- _Exercise_:
A single number is the answer here: how many lines below include "left"?

Before-and-after page screenshots
====

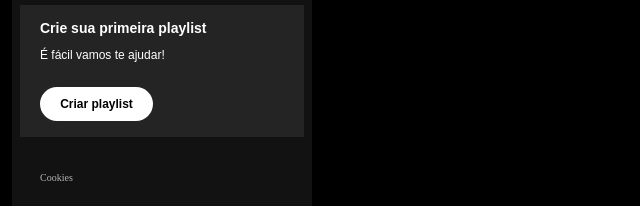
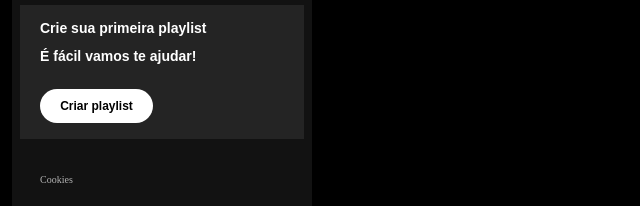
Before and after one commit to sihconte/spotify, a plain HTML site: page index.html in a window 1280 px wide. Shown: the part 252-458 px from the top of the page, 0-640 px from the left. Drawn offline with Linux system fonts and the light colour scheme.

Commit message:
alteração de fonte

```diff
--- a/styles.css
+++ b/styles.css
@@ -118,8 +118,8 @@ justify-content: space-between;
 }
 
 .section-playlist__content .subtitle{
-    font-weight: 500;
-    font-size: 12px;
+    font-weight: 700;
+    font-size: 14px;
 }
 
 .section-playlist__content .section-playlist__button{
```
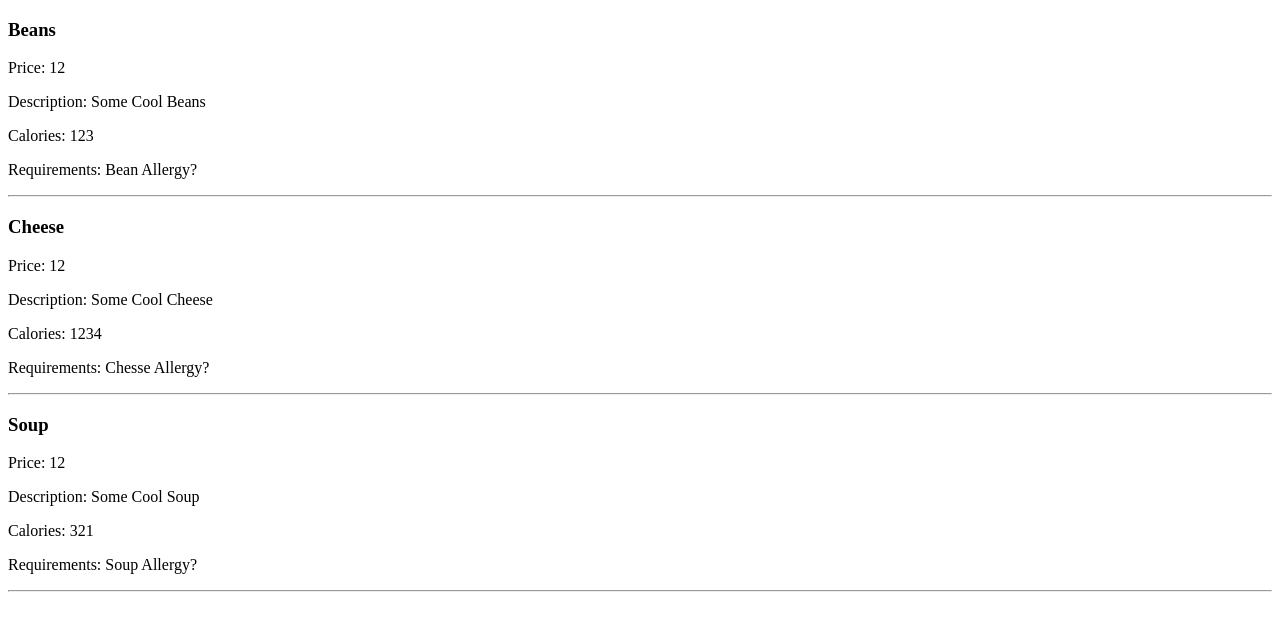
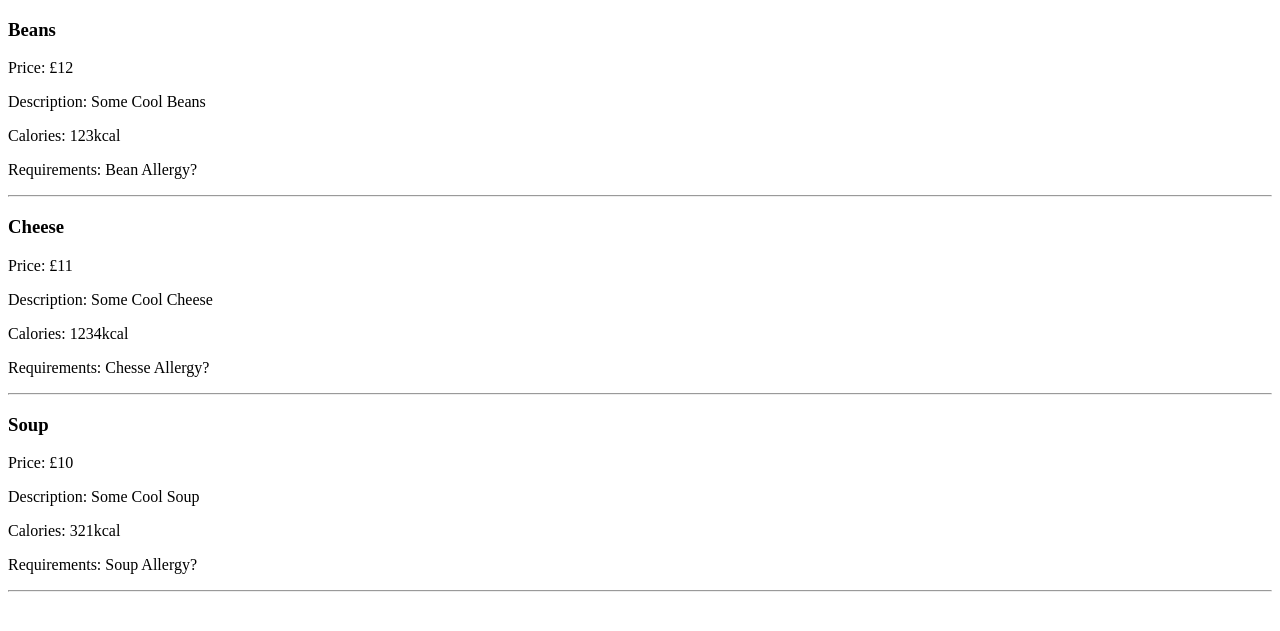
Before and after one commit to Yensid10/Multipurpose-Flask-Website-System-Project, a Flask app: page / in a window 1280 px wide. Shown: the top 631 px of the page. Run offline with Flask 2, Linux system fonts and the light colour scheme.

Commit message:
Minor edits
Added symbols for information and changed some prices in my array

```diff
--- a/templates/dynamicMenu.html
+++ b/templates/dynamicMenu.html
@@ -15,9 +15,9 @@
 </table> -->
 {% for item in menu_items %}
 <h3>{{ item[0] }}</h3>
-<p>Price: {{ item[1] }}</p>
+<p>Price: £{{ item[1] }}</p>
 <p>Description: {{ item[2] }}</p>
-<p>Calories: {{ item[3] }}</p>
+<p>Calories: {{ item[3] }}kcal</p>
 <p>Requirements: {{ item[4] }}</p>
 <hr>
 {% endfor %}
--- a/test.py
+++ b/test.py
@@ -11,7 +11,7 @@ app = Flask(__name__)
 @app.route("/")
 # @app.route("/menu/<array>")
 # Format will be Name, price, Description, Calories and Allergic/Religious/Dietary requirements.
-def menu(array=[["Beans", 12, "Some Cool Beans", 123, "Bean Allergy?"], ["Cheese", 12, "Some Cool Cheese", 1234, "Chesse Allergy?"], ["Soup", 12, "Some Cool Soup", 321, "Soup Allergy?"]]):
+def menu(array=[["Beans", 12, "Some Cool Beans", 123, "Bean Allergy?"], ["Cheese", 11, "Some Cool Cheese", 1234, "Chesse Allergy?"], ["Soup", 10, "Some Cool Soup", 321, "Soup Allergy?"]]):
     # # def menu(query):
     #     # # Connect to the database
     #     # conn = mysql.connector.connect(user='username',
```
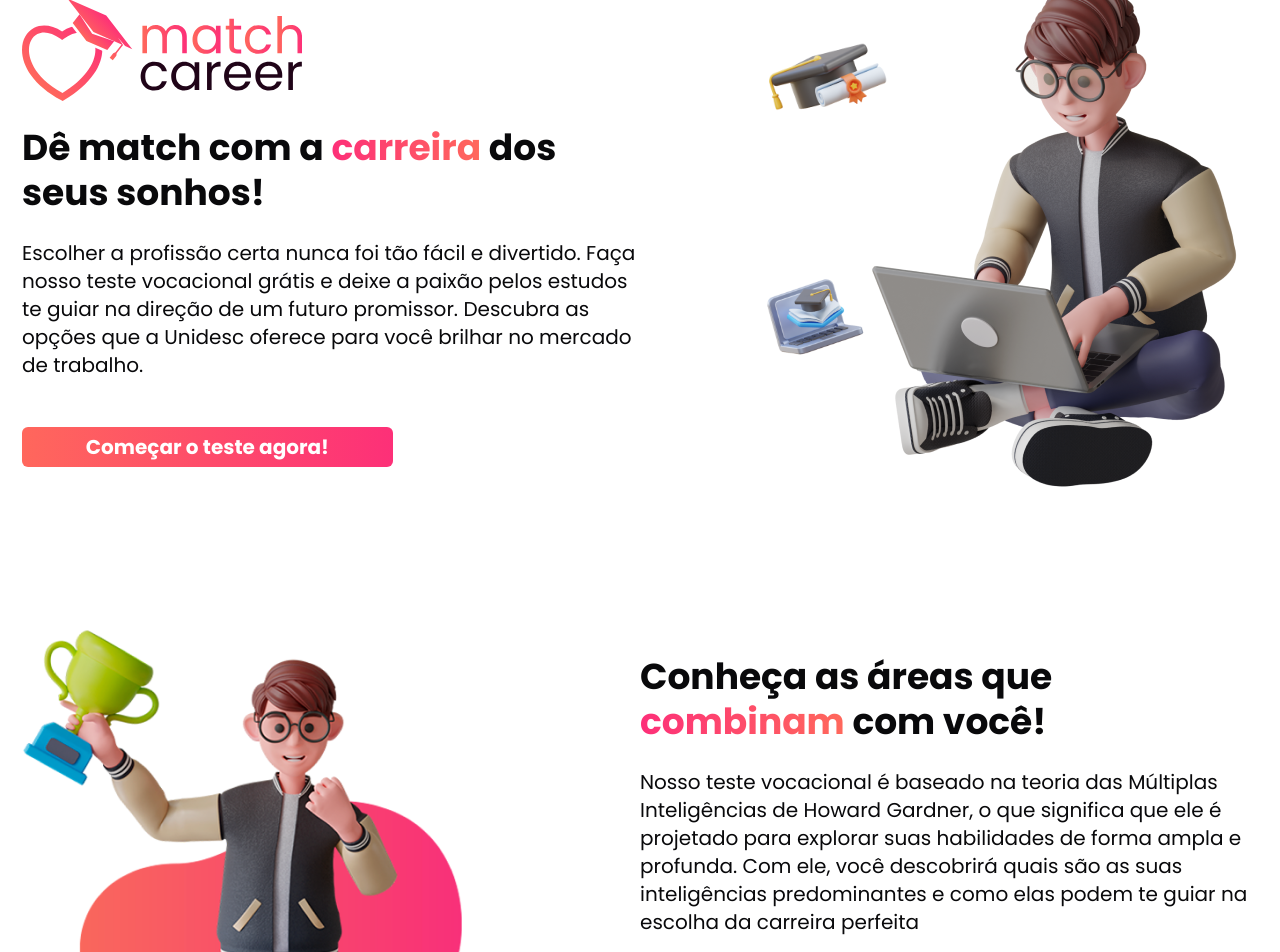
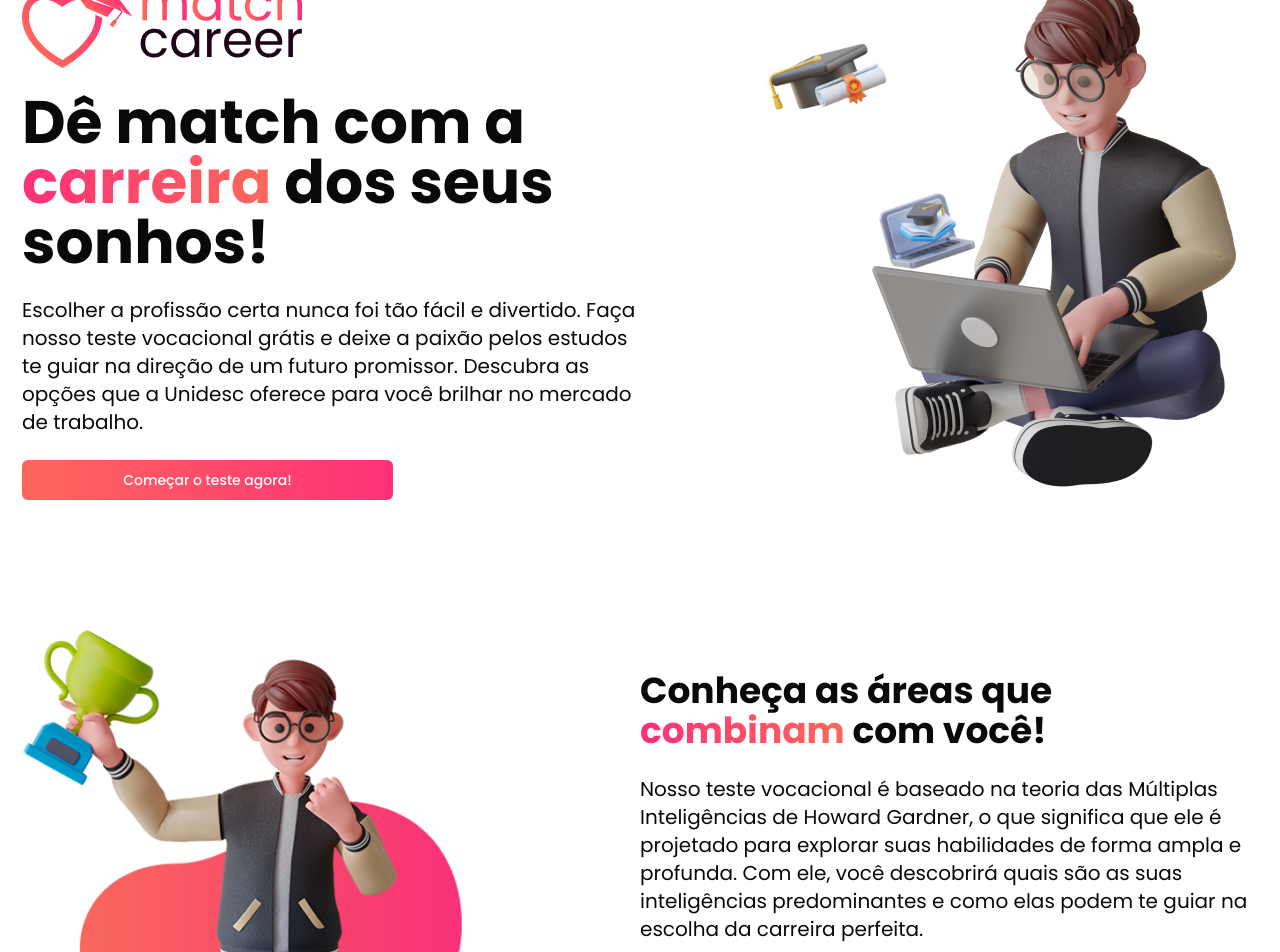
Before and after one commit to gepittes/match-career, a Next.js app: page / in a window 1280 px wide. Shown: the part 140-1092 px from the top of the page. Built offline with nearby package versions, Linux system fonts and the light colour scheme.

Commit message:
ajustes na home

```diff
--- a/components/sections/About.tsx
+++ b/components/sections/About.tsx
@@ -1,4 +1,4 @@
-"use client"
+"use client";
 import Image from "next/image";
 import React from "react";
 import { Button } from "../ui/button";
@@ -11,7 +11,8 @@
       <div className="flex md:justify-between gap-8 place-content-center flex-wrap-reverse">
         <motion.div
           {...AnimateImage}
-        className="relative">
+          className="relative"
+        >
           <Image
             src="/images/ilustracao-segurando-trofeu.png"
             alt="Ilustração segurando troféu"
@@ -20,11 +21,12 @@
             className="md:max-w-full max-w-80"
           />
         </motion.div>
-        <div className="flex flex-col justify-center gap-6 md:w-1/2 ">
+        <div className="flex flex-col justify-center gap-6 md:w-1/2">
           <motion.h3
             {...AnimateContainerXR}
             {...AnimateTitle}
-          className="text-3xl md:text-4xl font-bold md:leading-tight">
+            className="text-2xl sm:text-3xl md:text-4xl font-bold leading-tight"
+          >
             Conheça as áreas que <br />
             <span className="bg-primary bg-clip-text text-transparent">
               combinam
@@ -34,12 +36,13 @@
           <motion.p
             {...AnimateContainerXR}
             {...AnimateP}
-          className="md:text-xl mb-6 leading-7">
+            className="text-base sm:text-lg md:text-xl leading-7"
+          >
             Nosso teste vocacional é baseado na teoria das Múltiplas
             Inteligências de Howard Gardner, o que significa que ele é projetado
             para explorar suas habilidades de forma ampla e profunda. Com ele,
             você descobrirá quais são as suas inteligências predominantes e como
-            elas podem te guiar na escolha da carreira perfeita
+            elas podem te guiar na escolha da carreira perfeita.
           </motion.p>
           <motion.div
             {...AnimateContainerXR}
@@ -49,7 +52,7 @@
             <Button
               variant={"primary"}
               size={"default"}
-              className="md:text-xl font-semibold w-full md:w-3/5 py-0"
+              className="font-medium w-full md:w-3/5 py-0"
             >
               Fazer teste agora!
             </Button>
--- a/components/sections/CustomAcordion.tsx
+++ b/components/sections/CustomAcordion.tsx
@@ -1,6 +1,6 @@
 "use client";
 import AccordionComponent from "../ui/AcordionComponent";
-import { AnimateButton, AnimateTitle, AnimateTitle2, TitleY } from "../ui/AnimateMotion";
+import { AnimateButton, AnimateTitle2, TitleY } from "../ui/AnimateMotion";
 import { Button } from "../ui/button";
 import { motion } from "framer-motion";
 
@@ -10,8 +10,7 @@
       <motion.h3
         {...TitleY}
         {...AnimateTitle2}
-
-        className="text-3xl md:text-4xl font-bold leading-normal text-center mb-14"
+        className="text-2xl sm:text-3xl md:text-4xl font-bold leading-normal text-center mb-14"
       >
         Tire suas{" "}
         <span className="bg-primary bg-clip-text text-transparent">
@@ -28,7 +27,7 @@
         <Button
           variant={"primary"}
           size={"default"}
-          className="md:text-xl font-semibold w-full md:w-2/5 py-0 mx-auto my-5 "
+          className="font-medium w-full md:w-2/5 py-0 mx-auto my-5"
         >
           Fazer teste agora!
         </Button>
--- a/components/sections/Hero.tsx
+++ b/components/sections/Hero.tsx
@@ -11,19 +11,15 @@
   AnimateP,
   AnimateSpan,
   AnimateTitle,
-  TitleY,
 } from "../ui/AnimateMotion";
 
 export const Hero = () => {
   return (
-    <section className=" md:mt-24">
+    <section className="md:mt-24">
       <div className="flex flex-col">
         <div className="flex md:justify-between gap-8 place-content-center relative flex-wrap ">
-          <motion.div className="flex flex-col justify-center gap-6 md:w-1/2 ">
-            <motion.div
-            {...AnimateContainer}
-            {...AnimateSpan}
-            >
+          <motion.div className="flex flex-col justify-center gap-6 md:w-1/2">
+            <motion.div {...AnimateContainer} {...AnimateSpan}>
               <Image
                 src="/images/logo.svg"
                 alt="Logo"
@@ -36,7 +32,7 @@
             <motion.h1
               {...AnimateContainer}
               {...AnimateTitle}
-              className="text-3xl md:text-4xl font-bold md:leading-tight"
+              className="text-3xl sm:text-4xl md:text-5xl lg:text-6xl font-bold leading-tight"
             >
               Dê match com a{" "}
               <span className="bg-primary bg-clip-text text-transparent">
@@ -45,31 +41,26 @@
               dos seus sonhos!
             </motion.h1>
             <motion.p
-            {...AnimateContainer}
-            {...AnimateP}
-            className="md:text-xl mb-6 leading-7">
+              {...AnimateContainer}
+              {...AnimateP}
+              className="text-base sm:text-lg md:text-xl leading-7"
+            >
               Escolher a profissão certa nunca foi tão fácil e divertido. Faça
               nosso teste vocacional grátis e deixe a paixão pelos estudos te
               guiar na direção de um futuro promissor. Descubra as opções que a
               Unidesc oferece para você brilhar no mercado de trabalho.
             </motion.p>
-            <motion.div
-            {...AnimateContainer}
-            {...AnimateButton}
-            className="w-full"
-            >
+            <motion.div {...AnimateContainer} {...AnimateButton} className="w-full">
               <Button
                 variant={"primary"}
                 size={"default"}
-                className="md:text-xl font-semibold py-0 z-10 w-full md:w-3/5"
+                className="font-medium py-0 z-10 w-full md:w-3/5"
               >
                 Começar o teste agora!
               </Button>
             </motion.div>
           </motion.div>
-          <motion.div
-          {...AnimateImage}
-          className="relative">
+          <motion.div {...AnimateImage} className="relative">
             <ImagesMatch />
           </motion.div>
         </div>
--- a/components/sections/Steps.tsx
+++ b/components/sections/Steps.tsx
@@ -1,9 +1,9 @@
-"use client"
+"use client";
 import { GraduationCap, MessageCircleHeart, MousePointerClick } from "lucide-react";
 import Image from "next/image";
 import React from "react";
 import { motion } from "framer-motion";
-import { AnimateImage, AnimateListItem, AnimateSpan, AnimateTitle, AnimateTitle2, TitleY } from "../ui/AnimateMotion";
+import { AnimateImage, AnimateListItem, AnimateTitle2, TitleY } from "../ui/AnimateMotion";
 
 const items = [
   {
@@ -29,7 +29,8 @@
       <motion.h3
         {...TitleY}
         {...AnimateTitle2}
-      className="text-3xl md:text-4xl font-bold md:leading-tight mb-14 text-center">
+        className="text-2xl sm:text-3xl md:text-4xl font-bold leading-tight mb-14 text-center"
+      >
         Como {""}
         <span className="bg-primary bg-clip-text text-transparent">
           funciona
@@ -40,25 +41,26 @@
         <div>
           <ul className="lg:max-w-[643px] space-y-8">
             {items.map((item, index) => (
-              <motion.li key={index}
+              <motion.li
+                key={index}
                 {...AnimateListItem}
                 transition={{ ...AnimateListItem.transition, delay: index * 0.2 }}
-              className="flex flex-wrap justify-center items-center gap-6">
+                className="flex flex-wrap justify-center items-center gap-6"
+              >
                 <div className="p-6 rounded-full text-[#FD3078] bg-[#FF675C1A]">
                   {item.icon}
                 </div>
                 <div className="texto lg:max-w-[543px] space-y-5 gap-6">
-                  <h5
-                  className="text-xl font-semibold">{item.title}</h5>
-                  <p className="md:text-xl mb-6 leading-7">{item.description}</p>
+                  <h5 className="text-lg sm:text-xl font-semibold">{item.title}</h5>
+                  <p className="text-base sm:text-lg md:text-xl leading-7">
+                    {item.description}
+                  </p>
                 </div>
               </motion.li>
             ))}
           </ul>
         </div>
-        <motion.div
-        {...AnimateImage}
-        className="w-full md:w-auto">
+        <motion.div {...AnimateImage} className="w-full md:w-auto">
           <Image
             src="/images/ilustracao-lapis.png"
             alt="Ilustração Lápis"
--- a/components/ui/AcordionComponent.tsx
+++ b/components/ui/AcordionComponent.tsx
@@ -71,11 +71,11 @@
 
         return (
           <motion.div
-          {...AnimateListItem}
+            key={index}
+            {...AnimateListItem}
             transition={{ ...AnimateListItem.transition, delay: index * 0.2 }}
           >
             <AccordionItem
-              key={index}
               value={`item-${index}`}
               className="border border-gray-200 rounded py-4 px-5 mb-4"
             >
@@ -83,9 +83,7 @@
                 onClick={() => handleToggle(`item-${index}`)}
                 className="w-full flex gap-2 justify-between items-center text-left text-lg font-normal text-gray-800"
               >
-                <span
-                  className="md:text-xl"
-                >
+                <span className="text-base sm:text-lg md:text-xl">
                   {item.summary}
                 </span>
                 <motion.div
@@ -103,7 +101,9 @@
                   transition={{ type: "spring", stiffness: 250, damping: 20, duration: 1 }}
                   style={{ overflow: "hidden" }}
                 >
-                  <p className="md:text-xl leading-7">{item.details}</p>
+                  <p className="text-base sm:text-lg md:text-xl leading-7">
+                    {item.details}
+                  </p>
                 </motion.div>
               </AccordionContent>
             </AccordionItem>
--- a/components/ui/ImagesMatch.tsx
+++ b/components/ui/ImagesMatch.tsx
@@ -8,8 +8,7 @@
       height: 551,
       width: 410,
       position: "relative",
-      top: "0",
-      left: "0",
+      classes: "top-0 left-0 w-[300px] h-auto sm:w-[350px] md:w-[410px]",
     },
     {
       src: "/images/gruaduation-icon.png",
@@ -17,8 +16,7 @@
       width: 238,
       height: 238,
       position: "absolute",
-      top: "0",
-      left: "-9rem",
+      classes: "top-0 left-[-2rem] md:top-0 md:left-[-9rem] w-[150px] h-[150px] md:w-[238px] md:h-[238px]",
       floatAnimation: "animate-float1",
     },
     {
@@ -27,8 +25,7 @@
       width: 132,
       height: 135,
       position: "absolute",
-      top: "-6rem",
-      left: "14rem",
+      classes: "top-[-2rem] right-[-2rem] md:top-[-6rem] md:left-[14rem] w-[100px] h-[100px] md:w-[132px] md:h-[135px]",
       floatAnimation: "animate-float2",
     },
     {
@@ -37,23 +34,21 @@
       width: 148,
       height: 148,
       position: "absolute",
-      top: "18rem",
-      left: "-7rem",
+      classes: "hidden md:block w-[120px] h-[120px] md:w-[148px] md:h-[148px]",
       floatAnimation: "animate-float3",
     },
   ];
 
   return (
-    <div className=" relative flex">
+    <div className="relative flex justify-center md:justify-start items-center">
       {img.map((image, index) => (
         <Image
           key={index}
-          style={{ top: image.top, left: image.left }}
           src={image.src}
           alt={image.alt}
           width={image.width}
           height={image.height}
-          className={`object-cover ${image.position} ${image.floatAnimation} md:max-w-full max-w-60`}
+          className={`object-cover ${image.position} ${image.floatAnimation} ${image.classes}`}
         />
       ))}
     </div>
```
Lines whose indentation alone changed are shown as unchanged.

====

- _Expected answer_:
10